A Winwood Read Christmas

A Winwood Read Christmas

by Watson J. Holmes

It was early December of 1861, as I recall when Master Sherlock Holmes came to me with a specific request:

“Did Winwood Reade ever write a Christmas story, papa?”

The lad had just finished reading Martyrdom of Man for the second time, and even though he had deduced that Santa Claus was mythical and the same for most of Christendom, he still had a child’s desire to enjoy the season. Alway glad to indulge the intellect of any of my children, I went over to the bookcase and pulled down The Veil of Isis, or Mysteries of the Druids by that same Winwood Reade, author of what, in my mind, was the most remarkable book ever penned. I had definitely won Sherlock over to my side, while Mycroft preferred books of abstract figures.

Leafing through the pages to the very end of the book, I sat down in my big chair, the one with room for Sherlock to squeeze in beside me, and started to read aloud.

“‘Let us imagine ourselves in the hall of some old-fashioned country mansion,’” it began.

“But we are in an old-fashioned country mansion!” Sherlock protested.

“Handy thing that,” I replied. “But that is what Reade has for us, see?”

I let him glimpse the page, but not long enough for him to read ahead as I knew he would.

“‘Let it be Christmas-night, and at that hour when merriment and wine has flushed every face, and glowed into every heart.’”

“Are they so drunk the wine is now splashing on their face as they drink?” Sherlock asked. “I shall need to make a note of that behaviour, if so.”

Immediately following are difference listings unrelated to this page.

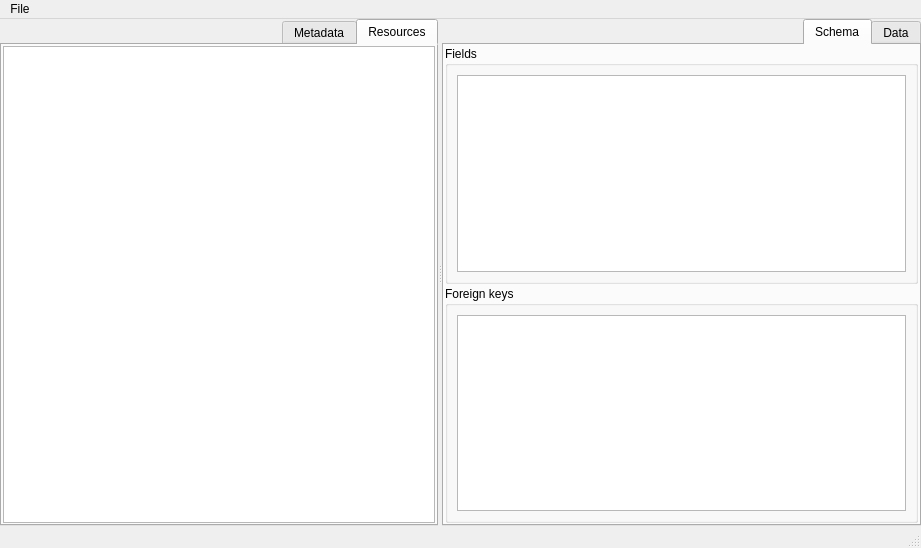
Before: the Qt Designer form spinetoolbox/ui/spine_datapackage_form.ui in spine-tools/Spine-Toolbox, drawn with Qt 5.
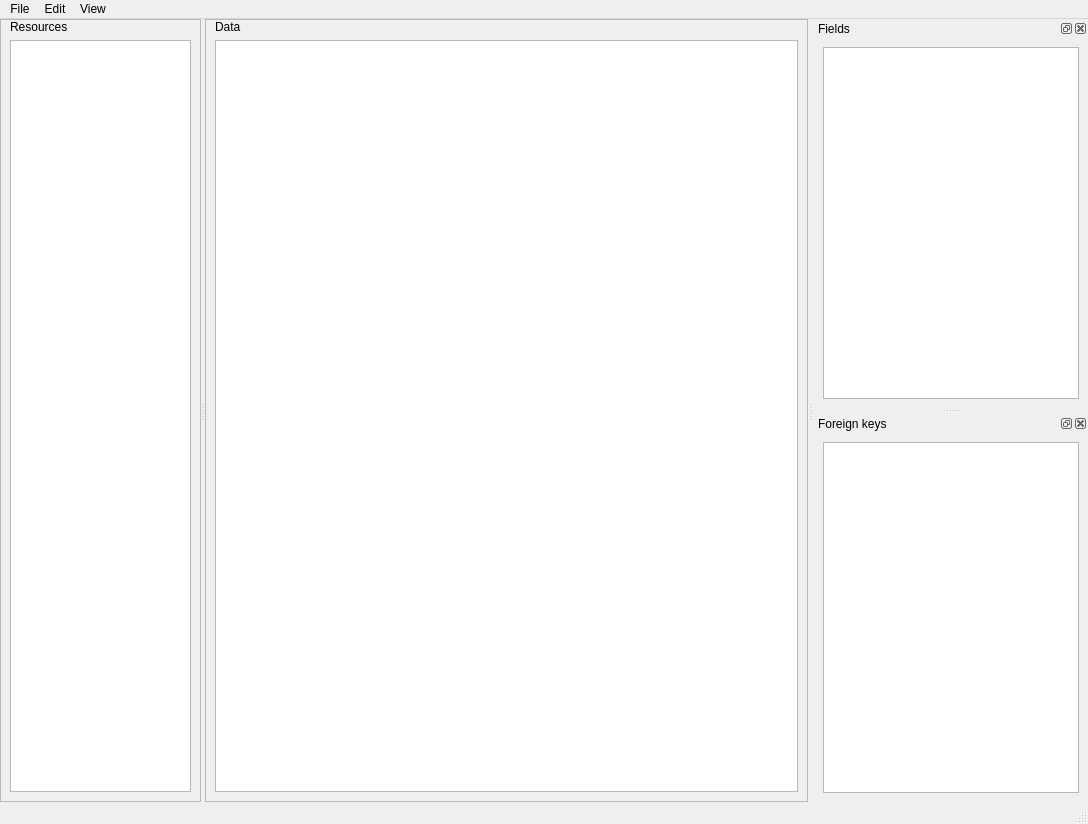
After: the same form once the commit is applied. The open tabs and pages were chosen to show the change. Icons and pictures are not drawn. Custom widgets are drawn as their Qt base class.

Commit message: Issue #106 updated: improve datapackage form interface and start adding copy/paste actions.

The edit to the form file:
```diff
--- a/spinetoolbox/ui/spine_datapackage_form.ui
+++ b/spinetoolbox/ui/spine_datapackage_form.ui
@@ -18,15 +18,15 @@
    <rect>
     <x>0</x>
     <y>0</y>
-    <width>921</width>
-    <height>548</height>
+    <width>1088</width>
+    <height>824</height>
    </rect>
   </property>
   <property name="windowTitle">
    <string>Spine datapackage editor</string>
   </property>
   <widget class="QWidget" name="centralwidget">
-   <layout class="QVBoxLayout" name="verticalLayout_3">
+   <layout class="QVBoxLayout" name="verticalLayout_2">
     <property name="spacing">
      <number>0</number>
     </property>
@@ -47,219 +47,134 @@
       <property name="orientation">
        <enum>Qt::Horizontal</enum>
       </property>
-      <widget class="QTabWidget" name="tabWidget_resources">
-       <property name="layoutDirection">
-        <enum>Qt::RightToLeft</enum>
+      <widget class="QFrame" name="frame">
+       <property name="sizePolicy">
+        <sizepolicy hsizetype="Preferred" vsizetype="Preferred">
+         <horstretch>1</horstretch>
+         <verstretch>0</verstretch>
+        </sizepolicy>
        </property>
-       <property name="tabPosition">
-        <enum>QTabWidget::North</enum>
+       <property name="frameShape">
+        <enum>QFrame::StyledPanel</enum>
        </property>
-       <property name="currentIndex">
-        <number>0</number>
+       <property name="frameShadow">
+        <enum>QFrame::Raised</enum>
        </property>
-       <widget class="QWidget" name="tab">
-        <attribute name="title">
-         <string>Resources</string>
-        </attribute>
-        <layout class="QVBoxLayout" name="verticalLayout_2">
-         <property name="spacing">
-          <number>6</number>
-         </property>
-         <property name="leftMargin">
-          <number>1</number>
-         </property>
-         <property name="topMargin">
-          <number>1</number>
-         </property>
-         <property name="rightMargin">
-          <number>1</number>
-         </property>
-         <property name="bottomMargin">
-          <number>1</number>
-         </property>
-         <item>
-          <widget class="QTreeView" name="treeView_resources">
-           <property name="layoutDirection">
-            <enum>Qt::LeftToRight</enum>
-           </property>
-           <property name="selectionBehavior">
-            <enum>QAbstractItemView::SelectItems</enum>
-           </property>
-          </widget>
-         </item>
-        </layout>
-       </widget>
-       <widget class="QWidget" name="tab_2">
-        <attribute name="title">
-         <string>Metadata</string>
-        </attribute>
-        <layout class="QVBoxLayout" name="verticalLayout_7">
-         <item>
-          <widget class="QLabel" name="label">
-           <property name="text">
-            <string>Not in use at the moment</string>
-           </property>
-          </widget>
-         </item>
-        </layout>
-       </widget>
+       <layout class="QVBoxLayout" name="verticalLayout">
+        <property name="spacing">
+         <number>6</number>
+        </property>
+        <property name="leftMargin">
+         <number>9</number>
+        </property>
+        <property name="topMargin">
+         <number>0</number>
+        </property>
+        <property name="rightMargin">
+         <number>9</number>
+        </property>
+        <property name="bottomMargin">
+         <number>9</number>
+        </property>
+        <item>
+         <widget class="QLabel" name="label">
+          <property name="sizePolicy">
+           <sizepolicy hsizetype="Preferred" vsizetype="Preferred">
+            <horstretch>1</horstretch>
+            <verstretch>0</verstretch>
+           </sizepolicy>
+          </property>
+          <property name="text">
+           <string>Resources</string>
+          </property>
+         </widget>
+        </item>
+        <item>
+         <widget class="QTreeView" name="treeView_resources">
+          <property name="sizePolicy">
+           <sizepolicy hsizetype="Expanding" vsizetype="Expanding">
+            <horstretch>1</horstretch>
+            <verstretch>0</verstretch>
+           </sizepolicy>
+          </property>
+          <property name="layoutDirection">
+           <enum>Qt::LeftToRight</enum>
+          </property>
+          <property name="selectionBehavior">
+           <enum>QAbstractItemView::SelectItems</enum>
+          </property>
+         </widget>
+        </item>
+       </layout>
       </widget>
-      <widget class="QTabWidget" name="tabWidget_data_schema">
-       <property name="layoutDirection">
-        <enum>Qt::RightToLeft</enum>
+      <widget class="QFrame" name="frame_2">
+       <property name="sizePolicy">
+        <sizepolicy hsizetype="Preferred" vsizetype="Preferred">
+         <horstretch>3</horstretch>
+         <verstretch>0</verstretch>
+        </sizepolicy>
        </property>
-       <property name="tabPosition">
-        <enum>QTabWidget::North</enum>
+       <property name="frameShape">
+        <enum>QFrame::StyledPanel</enum>
        </property>
-       <property name="tabShape">
-        <enum>QTabWidget::Rounded</enum>
+       <property name="frameShadow">
+        <enum>QFrame::Raised</enum>
        </property>
-       <property name="currentIndex">
-        <number>0</number>
-       </property>
-       <property name="tabsClosable">
-        <bool>false</bool>
-       </property>
-       <widget class="QWidget" name="tab_data">
-        <attribute name="title">
-         <string>Data</string>
-        </attribute>
-        <layout class="QVBoxLayout" name="verticalLayout">
-         <property name="spacing">
-          <number>6</number>
-         </property>
-         <property name="leftMargin">
-          <number>1</number>
-         </property>
-         <property name="topMargin">
-          <number>1</number>
-         </property>
-         <property name="rightMargin">
-          <number>1</number>
-         </property>
-         <property name="bottomMargin">
-          <number>1</number>
-         </property>
-         <item>
-          <widget class="CopyPasteTableView" name="tableView_resource_data">
-           <property name="sizePolicy">
-            <sizepolicy hsizetype="Expanding" vsizetype="Expanding">
-             <horstretch>2</horstretch>
-             <verstretch>0</verstretch>
-            </sizepolicy>
-           </property>
-           <property name="layoutDirection">
-            <enum>Qt::LeftToRight</enum>
-           </property>
-           <property name="tabKeyNavigation">
-            <bool>false</bool>
-           </property>
-           <attribute name="horizontalHeaderVisible">
-            <bool>true</bool>
-           </attribute>
-           <attribute name="horizontalHeaderHighlightSections">
-            <bool>false</bool>
-           </attribute>
-           <attribute name="verticalHeaderVisible">
-            <bool>false</bool>
-           </attribute>
-           <attribute name="verticalHeaderHighlightSections">
-            <bool>false</bool>
-           </attribute>
-          </widget>
-         </item>
-        </layout>
-       </widget>
-       <widget class="QWidget" name="tab_schema">
-        <attribute name="title">
-         <string>Schema</string>
-        </attribute>
-        <layout class="QVBoxLayout" name="verticalLayout_4">
-         <property name="spacing">
-          <number>2</number>
-         </property>
-         <property name="leftMargin">
-          <number>1</number>
-         </property>
-         <property name="topMargin">
-          <number>1</number>
-         </property>
-         <property name="rightMargin">
-          <number>1</number>
-         </property>
-         <property name="bottomMargin">
-          <number>1</number>
-         </property>
-         <item>
-          <widget class="QGroupBox" name="groupBox_2">
-           <property name="layoutDirection">
-            <enum>Qt::LeftToRight</enum>
-           </property>
-           <property name="title">
-            <string>Fields</string>
-           </property>
-           <layout class="QVBoxLayout" name="verticalLayout_6">
-            <item>
-             <widget class="QTableView" name="tableView_fields">
-              <property name="layoutDirection">
-               <enum>Qt::LeftToRight</enum>
-              </property>
-              <property name="selectionBehavior">
-               <enum>QAbstractItemView::SelectItems</enum>
-              </property>
-              <property name="showGrid">
-               <bool>true</bool>
-              </property>
-              <attribute name="horizontalHeaderHighlightSections">
-               <bool>false</bool>
-              </attribute>
-              <attribute name="horizontalHeaderShowSortIndicator" stdset="0">
-               <bool>false</bool>
-              </attribute>
-              <attribute name="verticalHeaderVisible">
-               <bool>false</bool>
-              </attribute>
-             </widget>
-            </item>
-           </layout>
-          </widget>
-         </item>
-         <item>
-          <widget class="QGroupBox" name="groupBox">
-           <property name="layoutDirection">
-            <enum>Qt::LeftToRight</enum>
-           </property>
-           <property name="title">
-            <string>Foreign keys</string>
-           </property>
-           <layout class="QVBoxLayout" name="verticalLayout_5">
-            <item>
-             <widget class="QTableView" name="tableView_foreign_keys">
-              <property name="layoutDirection">
-               <enum>Qt::LeftToRight</enum>
-              </property>
-              <property name="selectionBehavior">
-               <enum>QAbstractItemView::SelectItems</enum>
-              </property>
-              <property name="showGrid">
-               <bool>true</bool>
-              </property>
-              <property name="gridStyle">
-               <enum>Qt::SolidLine</enum>
-              </property>
-              <attribute name="horizontalHeaderHighlightSections">
-               <bool>false</bool>
-              </attribute>
-              <attribute name="verticalHeaderVisible">
-               <bool>false</bool>
-              </attribute>
-             </widget>
-            </item>
-           </layout>
-          </widget>
-         </item>
-        </layout>
-       </widget>
+       <layout class="QVBoxLayout" name="verticalLayout_3">
+        <property name="leftMargin">
+         <number>9</number>
+        </property>
+        <property name="topMargin">
+         <number>0</number>
+        </property>
+        <property name="rightMargin">
+         <number>9</number>
+        </property>
+        <property name="bottomMargin">
+         <number>9</number>
+        </property>
+        <item>
+         <widget class="QLabel" name="label_2">
+          <property name="sizePolicy">
+           <sizepolicy hsizetype="Preferred" vsizetype="Preferred">
+            <horstretch>2</horstretch>
+            <verstretch>0</verstretch>
+           </sizepolicy>
+          </property>
+          <property name="text">
+           <string>Data</string>
+          </property>
+         </widget>
+        </item>
+        <item>
+         <widget class="CopyPasteTableView" name="tableView_resource_data">
+          <property name="sizePolicy">
+           <sizepolicy hsizetype="Expanding" vsizetype="Expanding">
+            <horstretch>2</horstretch>
+            <verstretch>0</verstretch>
+           </sizepolicy>
+          </property>
+          <property name="layoutDirection">
+           <enum>Qt::LeftToRight</enum>
+          </property>
+          <property name="tabKeyNavigation">
+           <bool>false</bool>
+          </property>
+          <attribute name="horizontalHeaderVisible">
+           <bool>true</bool>
+          </attribute>
+          <attribute name="horizontalHeaderHighlightSections">
+           <bool>false</bool>
+          </attribute>
+          <attribute name="verticalHeaderVisible">
+           <bool>false</bool>
+          </attribute>
+          <attribute name="verticalHeaderHighlightSections">
+           <bool>false</bool>
+          </attribute>
+         </widget>
+        </item>
+       </layout>
       </widget>
      </widget>
     </item>
@@ -270,7 +185,7 @@
     <rect>
      <x>0</x>
      <y>0</y>
-     <width>921</width>
+     <width>1088</width>
      <height>28</height>
     </rect>
    </property>
@@ -292,9 +207,100 @@
     <addaction name="separator"/>
     <addaction name="actionClose"/>
    </widget>
+   <widget class="QMenu" name="menuEdit">
+    <property name="title">
+     <string>Edit</string>
+    </property>
+    <addaction name="actionCopy"/>
+    <addaction name="actionPaste"/>
+   </widget>
+   <widget class="QMenu" name="menuView">
+    <property name="title">
+     <string>View</string>
+    </property>
+    <widget class="QMenu" name="menuDock_Widgets">
+     <property name="title">
+      <string>Dock Widgets</string>
+     </property>
+    </widget>
+    <addaction name="menuDock_Widgets"/>
+   </widget>
    <addaction name="menuFile"/>
+   <addaction name="menuEdit"/>
+   <addaction name="menuView"/>
   </widget>
   <widget class="QStatusBar" name="statusbar"/>
+  <widget class="QDockWidget" name="dockWidget_fields">
+   <property name="allowedAreas">
+    <set>Qt::AllDockWidgetAreas</set>
+   </property>
+   <property name="windowTitle">
+    <string>Fields</string>
+   </property>
+   <attribute name="dockWidgetArea">
+    <number>2</number>
+   </attribute>
+   <widget class="QWidget" name="dockWidgetContents_5">
+    <layout class="QVBoxLayout" name="verticalLayout_8">
+     <item>
+      <widget class="CopyPasteTableView" name="tableView_fields">
+       <property name="layoutDirection">
+        <enum>Qt::LeftToRight</enum>
+       </property>
+       <property name="selectionBehavior">
+        <enum>QAbstractItemView::SelectItems</enum>
+       </property>
+       <property name="showGrid">
+        <bool>true</bool>
+       </property>
+       <attribute name="horizontalHeaderHighlightSections">
+        <bool>false</bool>
+       </attribute>
+       <attribute name="horizontalHeaderShowSortIndicator" stdset="0">
+        <bool>false</bool>
+       </attribute>
+       <attribute name="verticalHeaderVisible">
+        <bool>false</bool>
+       </attribute>
+      </widget>
+     </item>
+    </layout>
+   </widget>
+  </widget>
+  <widget class="QDockWidget" name="dockWidget_foreign_keys">
+   <property name="windowTitle">
+    <string>Foreign keys</string>
+   </property>
+   <attribute name="dockWidgetArea">
+    <number>2</number>
+   </attribute>
+   <widget class="QWidget" name="dockWidgetContents_6">
+    <layout class="QVBoxLayout" name="verticalLayout_9">
+     <item>
+      <widget class="CopyPasteTableView" name="tableView_foreign_keys">
+       <property name="layoutDirection">
+        <enum>Qt::LeftToRight</enum>
+       </property>
+       <property name="selectionBehavior">
+        <enum>QAbstractItemView::SelectItems</enum>
+       </property>
+       <property name="showGrid">
+        <bool>true</bool>
+       </property>
+       <property name="gridStyle">
+        <enum>Qt::SolidLine</enum>
+       </property>
+       <attribute name="horizontalHeaderHighlightSections">
+        <bool>false</bool>
+       </attribute>
+       <attribute name="verticalHeaderVisible">
+        <bool>false</bool>
+       </attribute>
+      </widget>
+     </item>
+    </layout>
+   </widget>
+  </widget>
   <action name="actionSave_datapackage">
    <property name="text">
     <string>Save &quot;datapackage.json&quot;</string>
```
Left out of the diff: 29 changed lines with no effect on the pictures. The commit also changes 8 other files.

“No, no, just descriptive license,” I said, and continued, “‘And now I will paint to you a young maiden who embraced in the arms of her lover is whirled round the hall, her eyes sparkling, her white bosom heaving and her little feet scarce seeming to touch the floor.’”

“Is the lover whirling her to get her bosoms to heave like that? Are they going to heave out of her blouse? Mycroft seems to have hopes of bosoms heaving out of blouses a lot. Is Mycroft the boy in the story?”

“Shush, Sherlock! There’s another talk I think we’ll need to have soon enough about your brother and bosoms. Let’s get back to the story.”

“‘They pause for a moment. An old lady with an arch twinkle in her eye whsipers something to her partner, he nods and smiles; she blushes and turns her eyes, pretending not to hear.’”

“Ooooh, that old lady is the villain of the tale. I bet she’s like grandmere Vernet-Rionne, and she steals the tarts meant for her grandson.”

“You have a keen eye for villains, Sherlock. That will serve you well.”

“My maths tutor is truly evil, papa. You should dispatch him before he brings us grief.”

“For now let’s enjoy Christmas and this lovely tale, shall we? ‘They join the dance again, when suddenly he stays her in the center of the hall. Above their heads droops down a beautiful plant with pale white berries and leaves of a delicate green.’”

“THE TRAP! I KNEW IT! The old lady wants the berries to fall into the bosom girl’s mouth and poison her!”

“Hold, Sherlock, hold! What have I told you about theorizing before you get all the facts? Listen to this: ‘He stoops and gives her the-kiss-under-the-mistletoe. All laugh and follow his example till the scene vies the revels of the ancient Bacchanals.’”

“Ugh. You can’t have orgies at Christmas,” Sherlock said, face contorted with disgust.

“Apparently your brother has been teaching you a bit more than I realized.”

“No, Winwood Reade, papa. You know, the part in Martydom of Man about Spendius and Matho. ‘Venerabl senators, ladies of gentle birth, innocent children, had fallen into the hands of the brutal mutineers, and had been crucified, torn to pieces, tortured to death in a hundred ways. During the awful orgies . . .’ You know the part.”

“Apparently not as well as you, my lad. Have I ever explained to you about how your mind is a little brain-attic of limited size and you must be careful what furniture you put in it? Perhaps we should move you to something other than Winwood Reade for a while.”

“So the bosom girl didn’t get torn to pieces and tortured to death?”

“No, Sherlock, she didn’t get torn to pieces and tortured to death. Winwood Reade is just talking about a lovely holiday party with dancing, like your aunt has every year.”

“My cousins seem like they want to torture me sometimes at that party.”

“As I said, you have a keen eye for villains. Never lose that, and prepare yourself for dealing with them. How about a little Christmas singlestick?”

“YAY!” Sherlock exclaimed, hopped up, and ran for the sticks.

What followed was a merry Christmas thrashing, as no singlestick training in the world prepares you to fight an opponent of half your size and twice your energy. But it got him off Winwood Reade until at least the new year.